* Provided records *

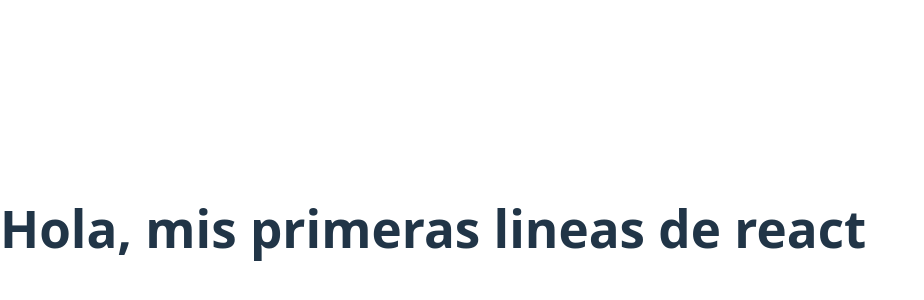
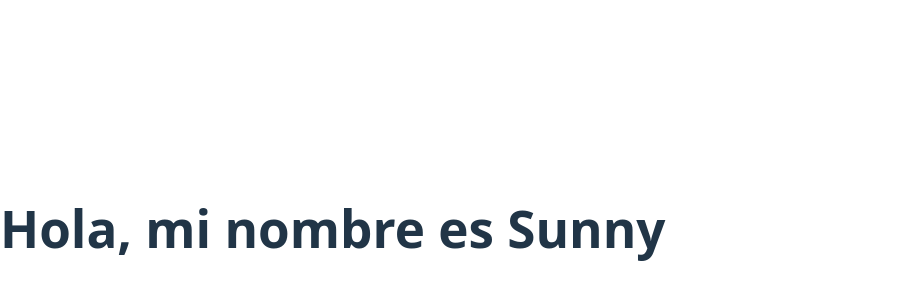
Before and after one commit to SunnySuaSal/mi-primer-react, a React (Vite) app: page / in a window 1280 px wide. Shown: the part 172-472 px from the top of the page, without its empty margins (0-924 px from the left). Built offline with nearby package versions, Linux system fonts and the light colour scheme.

Commit message:
Uses javascript variables in JSX

```diff
--- a/src/App.jsx
+++ b/src/App.jsx
@@ -1,6 +1,7 @@
 function App(){
+  const nombre = "Sunny"
   return(
-    <h1>Hola, mis primeras lineas de react</h1>
+    <h1>Hola, mi nombre es {nombre}</h1>
   )
 }
 
```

* What you need to do *
Reproduce the full listing verbatim so that only the pictures are missing.

* Answer box *
Before and after one commit to SunnySuaSal/mi-primer-react, a React (Vite) app: page / in a window 1280 px wide. Shown: the part 172-472 px from the top of the page, without its empty margins (0-924 px from the left). Built offline with nearby package versions, Linux system fonts and the light colour scheme.

Commit message:
Uses javascript variables in JSX

```diff
--- a/src/App.jsx
+++ b/src/App.jsx
@@ -1,6 +1,7 @@
 function App(){
+  const nombre = "Sunny"
   return(
-    <h1>Hola, mis primeras lineas de react</h1>
+    <h1>Hola, mi nombre es {nombre}</h1>
   )
 }
 
```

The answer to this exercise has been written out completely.